◆ **EXCERPTED RECORDS**:
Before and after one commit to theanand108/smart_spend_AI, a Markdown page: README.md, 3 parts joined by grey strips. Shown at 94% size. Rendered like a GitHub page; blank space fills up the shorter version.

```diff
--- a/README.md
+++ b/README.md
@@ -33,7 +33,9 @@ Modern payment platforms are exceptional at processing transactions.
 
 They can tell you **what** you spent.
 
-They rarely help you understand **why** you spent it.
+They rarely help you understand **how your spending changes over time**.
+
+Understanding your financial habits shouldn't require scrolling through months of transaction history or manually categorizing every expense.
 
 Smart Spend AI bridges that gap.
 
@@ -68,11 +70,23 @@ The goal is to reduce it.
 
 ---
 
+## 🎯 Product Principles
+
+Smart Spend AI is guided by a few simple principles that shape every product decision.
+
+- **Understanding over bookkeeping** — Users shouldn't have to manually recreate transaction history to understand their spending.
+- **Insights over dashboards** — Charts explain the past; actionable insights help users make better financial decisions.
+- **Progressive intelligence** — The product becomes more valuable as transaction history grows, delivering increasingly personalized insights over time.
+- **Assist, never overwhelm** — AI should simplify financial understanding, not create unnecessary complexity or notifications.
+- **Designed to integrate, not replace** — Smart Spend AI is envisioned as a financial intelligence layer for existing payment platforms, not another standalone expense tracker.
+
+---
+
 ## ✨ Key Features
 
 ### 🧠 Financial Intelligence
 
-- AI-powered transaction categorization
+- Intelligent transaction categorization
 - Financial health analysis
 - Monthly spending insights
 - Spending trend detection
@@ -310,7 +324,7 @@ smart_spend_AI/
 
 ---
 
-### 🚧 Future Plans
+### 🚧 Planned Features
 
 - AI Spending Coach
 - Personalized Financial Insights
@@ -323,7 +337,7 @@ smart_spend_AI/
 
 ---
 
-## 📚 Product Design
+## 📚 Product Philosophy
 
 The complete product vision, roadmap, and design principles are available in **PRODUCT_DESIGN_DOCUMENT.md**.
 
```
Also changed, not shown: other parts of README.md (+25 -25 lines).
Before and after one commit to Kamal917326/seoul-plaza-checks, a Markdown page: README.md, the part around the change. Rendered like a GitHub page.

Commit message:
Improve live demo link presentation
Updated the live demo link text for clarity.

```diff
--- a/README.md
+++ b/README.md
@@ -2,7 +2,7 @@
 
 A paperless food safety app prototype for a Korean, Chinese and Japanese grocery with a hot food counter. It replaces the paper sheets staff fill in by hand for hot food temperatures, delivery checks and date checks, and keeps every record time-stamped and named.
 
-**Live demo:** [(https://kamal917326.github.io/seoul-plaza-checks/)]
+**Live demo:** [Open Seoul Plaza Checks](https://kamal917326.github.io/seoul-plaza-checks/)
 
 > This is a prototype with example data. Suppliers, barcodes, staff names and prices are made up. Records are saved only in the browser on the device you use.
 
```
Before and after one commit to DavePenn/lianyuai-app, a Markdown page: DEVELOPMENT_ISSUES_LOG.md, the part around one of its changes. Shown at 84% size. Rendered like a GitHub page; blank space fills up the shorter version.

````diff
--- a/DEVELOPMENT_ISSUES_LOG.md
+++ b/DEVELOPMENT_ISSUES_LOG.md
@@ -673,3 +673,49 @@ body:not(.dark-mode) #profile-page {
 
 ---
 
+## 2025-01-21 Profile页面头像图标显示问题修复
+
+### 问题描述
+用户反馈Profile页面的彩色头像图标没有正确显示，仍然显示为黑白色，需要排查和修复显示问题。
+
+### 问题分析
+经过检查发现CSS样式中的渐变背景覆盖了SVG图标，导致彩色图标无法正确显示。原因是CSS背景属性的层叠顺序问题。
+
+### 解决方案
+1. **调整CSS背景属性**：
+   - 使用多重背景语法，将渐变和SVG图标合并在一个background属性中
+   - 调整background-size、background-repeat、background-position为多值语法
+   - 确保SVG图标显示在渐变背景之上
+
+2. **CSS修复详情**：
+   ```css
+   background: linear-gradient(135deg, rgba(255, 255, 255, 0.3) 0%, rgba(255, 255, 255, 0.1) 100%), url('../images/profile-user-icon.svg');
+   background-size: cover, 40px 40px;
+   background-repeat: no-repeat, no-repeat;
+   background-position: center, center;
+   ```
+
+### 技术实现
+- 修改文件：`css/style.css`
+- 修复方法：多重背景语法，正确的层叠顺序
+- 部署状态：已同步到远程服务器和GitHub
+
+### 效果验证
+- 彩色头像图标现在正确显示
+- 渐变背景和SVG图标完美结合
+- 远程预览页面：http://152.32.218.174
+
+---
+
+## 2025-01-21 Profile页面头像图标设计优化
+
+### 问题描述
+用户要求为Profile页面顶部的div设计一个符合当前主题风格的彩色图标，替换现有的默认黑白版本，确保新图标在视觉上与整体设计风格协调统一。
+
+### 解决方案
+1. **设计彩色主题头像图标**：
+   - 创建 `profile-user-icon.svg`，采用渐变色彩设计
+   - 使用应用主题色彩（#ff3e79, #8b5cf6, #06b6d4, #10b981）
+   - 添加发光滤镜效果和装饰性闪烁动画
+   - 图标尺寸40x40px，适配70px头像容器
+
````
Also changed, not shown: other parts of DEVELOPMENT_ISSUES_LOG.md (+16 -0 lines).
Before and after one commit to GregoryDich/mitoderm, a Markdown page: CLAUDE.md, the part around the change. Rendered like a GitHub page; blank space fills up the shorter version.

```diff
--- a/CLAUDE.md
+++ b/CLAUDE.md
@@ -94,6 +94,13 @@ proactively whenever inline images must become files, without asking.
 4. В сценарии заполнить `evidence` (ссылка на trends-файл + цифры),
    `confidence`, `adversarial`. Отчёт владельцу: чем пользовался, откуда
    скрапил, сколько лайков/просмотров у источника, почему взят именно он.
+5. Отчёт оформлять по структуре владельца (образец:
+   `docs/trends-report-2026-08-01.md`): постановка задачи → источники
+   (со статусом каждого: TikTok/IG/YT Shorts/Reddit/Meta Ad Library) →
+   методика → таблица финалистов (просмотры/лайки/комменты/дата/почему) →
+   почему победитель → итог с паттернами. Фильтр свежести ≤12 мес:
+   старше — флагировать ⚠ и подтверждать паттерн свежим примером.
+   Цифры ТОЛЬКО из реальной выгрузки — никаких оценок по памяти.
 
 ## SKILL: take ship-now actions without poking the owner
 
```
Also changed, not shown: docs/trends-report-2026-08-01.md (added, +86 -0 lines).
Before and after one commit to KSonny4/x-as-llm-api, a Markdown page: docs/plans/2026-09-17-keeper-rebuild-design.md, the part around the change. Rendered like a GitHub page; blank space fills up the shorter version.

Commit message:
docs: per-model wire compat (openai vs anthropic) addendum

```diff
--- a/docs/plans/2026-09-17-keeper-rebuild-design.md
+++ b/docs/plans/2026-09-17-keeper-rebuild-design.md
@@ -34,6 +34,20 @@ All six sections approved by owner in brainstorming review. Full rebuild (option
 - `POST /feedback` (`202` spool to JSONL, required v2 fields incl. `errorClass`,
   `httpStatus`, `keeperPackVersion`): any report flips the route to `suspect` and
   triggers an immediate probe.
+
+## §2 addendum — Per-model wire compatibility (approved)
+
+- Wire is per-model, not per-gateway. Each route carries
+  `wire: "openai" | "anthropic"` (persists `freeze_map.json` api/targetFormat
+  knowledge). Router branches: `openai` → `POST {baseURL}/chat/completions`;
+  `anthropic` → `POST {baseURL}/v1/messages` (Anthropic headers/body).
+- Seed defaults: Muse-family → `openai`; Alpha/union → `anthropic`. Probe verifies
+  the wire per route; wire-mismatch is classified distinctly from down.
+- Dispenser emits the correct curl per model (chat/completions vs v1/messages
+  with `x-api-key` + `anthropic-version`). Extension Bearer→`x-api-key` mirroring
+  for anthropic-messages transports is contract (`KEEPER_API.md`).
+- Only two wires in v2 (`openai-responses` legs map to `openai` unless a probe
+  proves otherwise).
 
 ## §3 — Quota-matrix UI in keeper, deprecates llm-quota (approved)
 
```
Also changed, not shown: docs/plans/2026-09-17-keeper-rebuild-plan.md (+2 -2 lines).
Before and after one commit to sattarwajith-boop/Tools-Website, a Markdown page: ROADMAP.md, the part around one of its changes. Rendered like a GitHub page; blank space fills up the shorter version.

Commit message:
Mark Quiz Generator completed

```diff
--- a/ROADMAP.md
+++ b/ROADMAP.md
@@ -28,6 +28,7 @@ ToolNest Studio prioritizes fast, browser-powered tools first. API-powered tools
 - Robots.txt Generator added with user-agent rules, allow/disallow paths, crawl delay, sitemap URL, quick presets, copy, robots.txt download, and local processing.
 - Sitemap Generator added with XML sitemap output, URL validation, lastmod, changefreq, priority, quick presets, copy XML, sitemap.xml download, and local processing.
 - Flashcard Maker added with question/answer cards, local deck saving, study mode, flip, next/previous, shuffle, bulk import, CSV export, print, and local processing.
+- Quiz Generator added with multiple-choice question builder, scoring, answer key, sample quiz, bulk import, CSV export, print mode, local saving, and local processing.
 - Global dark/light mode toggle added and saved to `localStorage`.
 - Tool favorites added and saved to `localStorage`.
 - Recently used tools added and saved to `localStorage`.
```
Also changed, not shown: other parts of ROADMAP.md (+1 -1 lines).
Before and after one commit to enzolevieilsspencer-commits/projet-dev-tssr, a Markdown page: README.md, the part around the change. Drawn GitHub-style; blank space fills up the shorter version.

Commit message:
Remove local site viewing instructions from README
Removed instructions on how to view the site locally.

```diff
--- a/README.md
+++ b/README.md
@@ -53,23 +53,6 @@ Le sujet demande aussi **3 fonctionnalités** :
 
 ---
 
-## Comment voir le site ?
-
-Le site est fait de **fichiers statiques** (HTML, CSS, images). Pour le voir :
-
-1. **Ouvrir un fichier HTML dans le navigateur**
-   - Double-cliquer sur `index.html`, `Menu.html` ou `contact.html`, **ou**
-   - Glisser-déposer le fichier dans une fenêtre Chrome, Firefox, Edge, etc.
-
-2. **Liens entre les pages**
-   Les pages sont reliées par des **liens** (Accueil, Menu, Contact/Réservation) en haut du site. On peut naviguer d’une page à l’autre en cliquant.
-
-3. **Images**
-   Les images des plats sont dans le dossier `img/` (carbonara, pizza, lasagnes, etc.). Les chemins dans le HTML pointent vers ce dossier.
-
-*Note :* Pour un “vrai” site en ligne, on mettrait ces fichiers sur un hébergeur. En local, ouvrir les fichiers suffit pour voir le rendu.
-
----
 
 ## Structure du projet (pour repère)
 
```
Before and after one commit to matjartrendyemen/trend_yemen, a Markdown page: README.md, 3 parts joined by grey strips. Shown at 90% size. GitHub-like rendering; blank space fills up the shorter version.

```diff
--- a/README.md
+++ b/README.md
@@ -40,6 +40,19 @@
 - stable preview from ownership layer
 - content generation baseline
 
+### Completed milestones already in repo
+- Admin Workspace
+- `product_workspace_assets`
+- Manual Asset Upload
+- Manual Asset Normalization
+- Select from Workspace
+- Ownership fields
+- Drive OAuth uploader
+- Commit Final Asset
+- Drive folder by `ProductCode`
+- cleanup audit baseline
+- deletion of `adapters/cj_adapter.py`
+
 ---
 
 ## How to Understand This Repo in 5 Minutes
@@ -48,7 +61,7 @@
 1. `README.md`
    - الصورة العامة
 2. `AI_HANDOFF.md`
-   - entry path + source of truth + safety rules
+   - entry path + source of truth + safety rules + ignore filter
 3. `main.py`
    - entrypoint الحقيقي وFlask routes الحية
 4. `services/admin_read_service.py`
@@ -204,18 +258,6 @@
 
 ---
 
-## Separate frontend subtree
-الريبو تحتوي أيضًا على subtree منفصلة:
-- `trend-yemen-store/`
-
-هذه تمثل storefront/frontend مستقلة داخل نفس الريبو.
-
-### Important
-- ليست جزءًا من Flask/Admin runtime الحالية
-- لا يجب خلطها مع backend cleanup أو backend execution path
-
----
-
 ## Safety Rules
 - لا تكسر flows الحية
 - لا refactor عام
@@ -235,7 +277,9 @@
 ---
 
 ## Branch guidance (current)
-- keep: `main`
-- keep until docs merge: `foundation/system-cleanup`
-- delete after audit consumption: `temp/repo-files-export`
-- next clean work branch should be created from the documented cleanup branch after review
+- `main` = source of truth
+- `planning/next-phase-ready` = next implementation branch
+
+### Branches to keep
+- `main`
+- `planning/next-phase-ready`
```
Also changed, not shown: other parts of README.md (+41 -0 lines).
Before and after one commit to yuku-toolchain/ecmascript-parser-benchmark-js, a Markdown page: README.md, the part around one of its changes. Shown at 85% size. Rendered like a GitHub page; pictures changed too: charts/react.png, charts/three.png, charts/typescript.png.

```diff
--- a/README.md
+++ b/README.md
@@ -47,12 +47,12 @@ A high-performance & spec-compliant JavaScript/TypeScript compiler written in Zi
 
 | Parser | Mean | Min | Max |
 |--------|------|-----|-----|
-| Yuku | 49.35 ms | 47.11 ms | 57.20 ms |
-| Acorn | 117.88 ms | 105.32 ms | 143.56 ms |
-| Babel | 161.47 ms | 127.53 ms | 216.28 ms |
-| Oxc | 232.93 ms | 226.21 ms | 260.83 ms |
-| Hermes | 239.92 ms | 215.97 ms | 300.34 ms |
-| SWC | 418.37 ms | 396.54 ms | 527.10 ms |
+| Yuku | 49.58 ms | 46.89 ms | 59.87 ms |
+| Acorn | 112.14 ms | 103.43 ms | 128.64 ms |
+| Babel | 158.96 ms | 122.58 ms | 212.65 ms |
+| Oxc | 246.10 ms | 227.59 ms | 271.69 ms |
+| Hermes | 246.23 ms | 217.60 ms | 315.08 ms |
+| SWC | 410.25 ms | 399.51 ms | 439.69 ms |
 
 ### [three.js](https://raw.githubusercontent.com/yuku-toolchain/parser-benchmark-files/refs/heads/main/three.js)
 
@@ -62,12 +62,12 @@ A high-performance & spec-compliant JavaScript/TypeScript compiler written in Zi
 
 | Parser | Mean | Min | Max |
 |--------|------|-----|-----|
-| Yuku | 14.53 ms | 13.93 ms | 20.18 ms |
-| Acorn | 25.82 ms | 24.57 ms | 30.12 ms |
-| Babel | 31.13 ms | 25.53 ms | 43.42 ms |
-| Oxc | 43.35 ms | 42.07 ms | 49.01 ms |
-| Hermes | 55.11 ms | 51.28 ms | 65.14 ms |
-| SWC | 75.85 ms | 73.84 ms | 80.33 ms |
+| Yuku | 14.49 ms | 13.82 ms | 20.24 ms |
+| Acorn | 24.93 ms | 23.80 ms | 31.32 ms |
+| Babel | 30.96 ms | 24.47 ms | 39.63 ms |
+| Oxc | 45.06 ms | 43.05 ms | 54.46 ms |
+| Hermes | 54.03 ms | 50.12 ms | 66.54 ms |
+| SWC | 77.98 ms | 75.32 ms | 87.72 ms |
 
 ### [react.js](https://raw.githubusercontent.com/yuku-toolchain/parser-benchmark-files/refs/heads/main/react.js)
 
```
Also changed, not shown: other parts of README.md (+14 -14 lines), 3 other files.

◆ **ABOUT THIS TASK**: For the string "main", go through the entries above and copy each line where it occurs.

◆ **PROBLEM SOLUTION**:
 3. `main.py`
-- keep: `main`
+- `main` = source of truth
+- `main`
 ### [three.js](https://raw.githubusercontent.com/yuku-toolchain/parser-benchmark-files/refs/heads/main/three.js)
 ### [react.js](https://raw.githubusercontent.com/yuku-toolchain/parser-benchmark-files/refs/heads/main/react.js)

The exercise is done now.